Well I have been pretty quiet for the past week and that will be the pattern from here on in with occasional updates as time permits. Although in this case a lot of that is because of changing computers around as well. It was decided to get more use out of the secondary PC seeing as it is actually the newer and faster one, so I am still partway through the job of having given it the three head video card and third screen, and the extra memory (currently it has 16 GB and the older computer has 12, but this is because of the older computer's memory not working in the newer computer, so I intend to add another 8 GB to this newer computer when the opportunity permits, to ensure it has plenty of memory). Rearranging all the files etc is still in the process of happening due to the amount of work involved.
I have been working on maps of the Dunedin area and these will soon go into the Otago-Southland maps project so that they can be published as the earlier MSL series did.
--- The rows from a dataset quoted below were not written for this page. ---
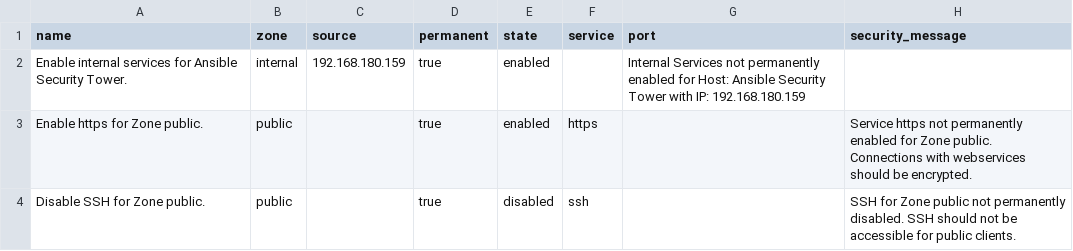
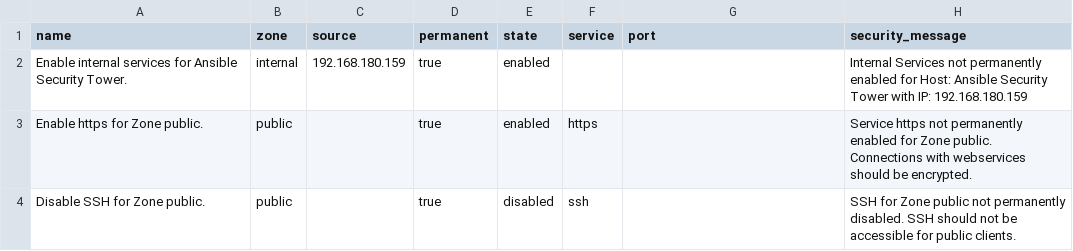
Before and after one commit to student921/Ansible, a CSV file: firewalld/policies.csv, drawn as a sheet.

```diff
--- a/firewalld/policies.csv
+++ b/firewalld/policies.csv
@@ -1,3 +1,3 @@
 name,zone,source,permanent,state,service,port,security_message
-Enable internal services for Ansible Security Tower.,internal,192.168.180.159,true,enabled,,Internal Services not permanently enabled for Host: Ansible Security Tower with IP: 192.168.180.159
+Enable internal services for Ansible Security Tower.,internal,192.168.180.159,true,enabled,,,Internal Services not permanently enabled for Host: Ansible Security Tower with IP: 192.168.180.159
 Enable https for Zone public.,public,,true,enabled,https,,Service https not permanently enabled for Zone public. Connections with webservices should be encrypted.
```
Also changed, not shown: 1 other file.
At the moment I am working on Merton, Seacliff, Waitati, Sawyers Bay, Port Chalmers, Ravensbourne and Dunedin.
Here is a photo from Google Earth in Waikouaiti.
Just north of the township you have what looks like and in fact is an abandoned piece of highway complete with the centre line marked in and here you can see the closed level crossing. In the background you have the current highway that was once linked into this other old highway via this level crossing.
The other end of that old highway is a bit further north here at Tumai.
Here we have Bridge 197, the old Tumai Overbridge over the MSL and in the background the new section of highway that bypasses this twisty section over that narrow bridge and also eliminates the level crossing shown in the previous picture. The main issues were in fact at that overbridge with its narrowness plus the two sharp curves on its approaches, and at the level crossing.
The highway realignment involved 3.5 km of new highway and cost $7 million to build. It was opened by Minister of Transport Annette King in September 2007. Projects like this rarely happen in the South Island these days as National has focused on sucking as much money as possible into the RONs.